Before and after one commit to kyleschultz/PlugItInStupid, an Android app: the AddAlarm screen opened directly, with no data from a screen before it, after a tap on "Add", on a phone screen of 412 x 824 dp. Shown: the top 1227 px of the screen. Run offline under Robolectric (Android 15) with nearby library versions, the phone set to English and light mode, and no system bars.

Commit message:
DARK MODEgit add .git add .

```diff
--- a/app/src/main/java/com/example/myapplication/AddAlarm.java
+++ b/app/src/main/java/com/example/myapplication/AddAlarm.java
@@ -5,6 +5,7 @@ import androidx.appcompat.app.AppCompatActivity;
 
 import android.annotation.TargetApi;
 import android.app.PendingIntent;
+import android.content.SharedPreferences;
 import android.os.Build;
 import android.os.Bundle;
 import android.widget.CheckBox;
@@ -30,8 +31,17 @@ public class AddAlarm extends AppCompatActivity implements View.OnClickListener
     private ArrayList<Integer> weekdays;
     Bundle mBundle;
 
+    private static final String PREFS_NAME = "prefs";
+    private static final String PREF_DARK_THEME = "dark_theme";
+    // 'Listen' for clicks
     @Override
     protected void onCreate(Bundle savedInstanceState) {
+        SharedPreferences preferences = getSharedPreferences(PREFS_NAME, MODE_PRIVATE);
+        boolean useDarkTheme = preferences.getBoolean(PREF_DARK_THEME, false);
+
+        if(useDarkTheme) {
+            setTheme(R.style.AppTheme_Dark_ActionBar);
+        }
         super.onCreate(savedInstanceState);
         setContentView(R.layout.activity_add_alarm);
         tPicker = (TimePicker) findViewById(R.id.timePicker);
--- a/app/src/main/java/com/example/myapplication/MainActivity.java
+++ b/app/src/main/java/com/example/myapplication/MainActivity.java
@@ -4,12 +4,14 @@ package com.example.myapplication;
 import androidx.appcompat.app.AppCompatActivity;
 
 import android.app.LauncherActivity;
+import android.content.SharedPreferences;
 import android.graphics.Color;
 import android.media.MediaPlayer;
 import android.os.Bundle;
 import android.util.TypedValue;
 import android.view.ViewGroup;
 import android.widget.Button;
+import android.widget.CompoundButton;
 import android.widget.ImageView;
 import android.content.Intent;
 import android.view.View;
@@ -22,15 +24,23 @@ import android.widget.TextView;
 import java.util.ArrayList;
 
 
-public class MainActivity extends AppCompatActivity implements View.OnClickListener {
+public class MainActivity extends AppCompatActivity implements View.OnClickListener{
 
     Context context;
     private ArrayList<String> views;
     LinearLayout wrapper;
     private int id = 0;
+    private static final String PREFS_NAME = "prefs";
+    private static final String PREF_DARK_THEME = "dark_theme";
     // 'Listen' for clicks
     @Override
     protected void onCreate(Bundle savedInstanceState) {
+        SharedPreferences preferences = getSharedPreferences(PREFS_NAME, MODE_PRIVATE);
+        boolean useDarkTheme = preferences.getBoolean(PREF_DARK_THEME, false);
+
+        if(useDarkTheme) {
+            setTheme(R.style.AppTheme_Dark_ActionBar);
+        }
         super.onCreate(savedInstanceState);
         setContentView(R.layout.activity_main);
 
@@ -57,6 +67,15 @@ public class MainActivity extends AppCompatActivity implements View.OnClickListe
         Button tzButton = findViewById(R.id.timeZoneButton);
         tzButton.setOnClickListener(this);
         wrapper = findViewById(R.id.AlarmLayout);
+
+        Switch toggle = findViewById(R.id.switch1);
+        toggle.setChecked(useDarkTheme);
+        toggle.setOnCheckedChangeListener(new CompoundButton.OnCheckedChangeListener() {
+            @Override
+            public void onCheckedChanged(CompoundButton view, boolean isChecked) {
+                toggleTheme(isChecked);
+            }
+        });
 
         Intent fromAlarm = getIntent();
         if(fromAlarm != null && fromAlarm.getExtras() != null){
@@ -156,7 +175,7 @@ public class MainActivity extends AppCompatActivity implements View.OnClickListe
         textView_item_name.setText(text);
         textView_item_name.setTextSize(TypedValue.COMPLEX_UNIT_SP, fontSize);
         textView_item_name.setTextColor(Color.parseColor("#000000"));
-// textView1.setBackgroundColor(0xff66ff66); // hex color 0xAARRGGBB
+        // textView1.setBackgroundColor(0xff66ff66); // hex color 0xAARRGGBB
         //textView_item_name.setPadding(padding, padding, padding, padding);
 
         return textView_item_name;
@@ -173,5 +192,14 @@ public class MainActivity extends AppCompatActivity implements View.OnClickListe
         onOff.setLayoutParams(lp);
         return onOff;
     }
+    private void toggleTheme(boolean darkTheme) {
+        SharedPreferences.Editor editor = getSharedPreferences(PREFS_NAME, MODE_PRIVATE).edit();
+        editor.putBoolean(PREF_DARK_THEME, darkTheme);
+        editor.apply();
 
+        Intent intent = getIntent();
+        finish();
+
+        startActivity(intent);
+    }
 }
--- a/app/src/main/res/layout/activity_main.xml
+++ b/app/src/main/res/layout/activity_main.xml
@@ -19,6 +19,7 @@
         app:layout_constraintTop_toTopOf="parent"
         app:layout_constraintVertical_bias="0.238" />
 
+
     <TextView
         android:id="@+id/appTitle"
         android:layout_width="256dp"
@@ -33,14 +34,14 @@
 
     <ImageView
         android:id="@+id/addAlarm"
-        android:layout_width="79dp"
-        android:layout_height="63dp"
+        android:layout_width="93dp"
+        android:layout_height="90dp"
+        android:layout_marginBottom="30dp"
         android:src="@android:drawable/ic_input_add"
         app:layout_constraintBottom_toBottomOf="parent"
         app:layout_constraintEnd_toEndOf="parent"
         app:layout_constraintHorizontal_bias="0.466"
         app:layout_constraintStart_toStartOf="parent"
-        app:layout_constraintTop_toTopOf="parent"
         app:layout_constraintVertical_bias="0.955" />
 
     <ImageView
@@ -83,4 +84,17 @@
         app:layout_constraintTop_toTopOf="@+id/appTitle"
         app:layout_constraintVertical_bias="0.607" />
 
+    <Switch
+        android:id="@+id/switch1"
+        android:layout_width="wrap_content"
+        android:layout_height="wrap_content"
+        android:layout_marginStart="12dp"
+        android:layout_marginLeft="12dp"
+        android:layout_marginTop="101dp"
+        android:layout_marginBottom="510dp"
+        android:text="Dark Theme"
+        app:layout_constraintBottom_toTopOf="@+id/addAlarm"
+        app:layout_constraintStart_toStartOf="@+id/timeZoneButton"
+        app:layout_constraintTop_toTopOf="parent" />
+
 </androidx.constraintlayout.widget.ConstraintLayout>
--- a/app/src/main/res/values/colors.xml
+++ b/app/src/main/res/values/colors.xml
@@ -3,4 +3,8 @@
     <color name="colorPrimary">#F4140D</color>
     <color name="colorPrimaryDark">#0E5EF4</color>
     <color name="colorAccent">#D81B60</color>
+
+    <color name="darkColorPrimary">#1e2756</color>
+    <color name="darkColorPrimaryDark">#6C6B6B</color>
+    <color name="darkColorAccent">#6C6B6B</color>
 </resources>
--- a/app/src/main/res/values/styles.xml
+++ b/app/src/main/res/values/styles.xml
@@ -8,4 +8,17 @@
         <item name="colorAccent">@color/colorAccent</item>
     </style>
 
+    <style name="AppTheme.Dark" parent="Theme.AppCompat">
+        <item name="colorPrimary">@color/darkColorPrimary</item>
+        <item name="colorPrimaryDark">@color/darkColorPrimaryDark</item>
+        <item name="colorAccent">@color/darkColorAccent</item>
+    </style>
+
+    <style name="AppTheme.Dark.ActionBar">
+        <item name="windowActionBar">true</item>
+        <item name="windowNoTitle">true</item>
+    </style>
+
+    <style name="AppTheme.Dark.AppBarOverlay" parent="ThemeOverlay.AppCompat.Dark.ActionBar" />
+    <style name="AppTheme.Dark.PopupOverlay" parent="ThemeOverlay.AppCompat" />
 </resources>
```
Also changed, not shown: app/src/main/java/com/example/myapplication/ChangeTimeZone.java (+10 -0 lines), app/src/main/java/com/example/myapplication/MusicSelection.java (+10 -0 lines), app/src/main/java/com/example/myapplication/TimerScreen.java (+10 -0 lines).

WORK REQUIRED: Please say how many lines in the records above contain the word "ArrayList". Give the number alone.

TASK ANSWER: 3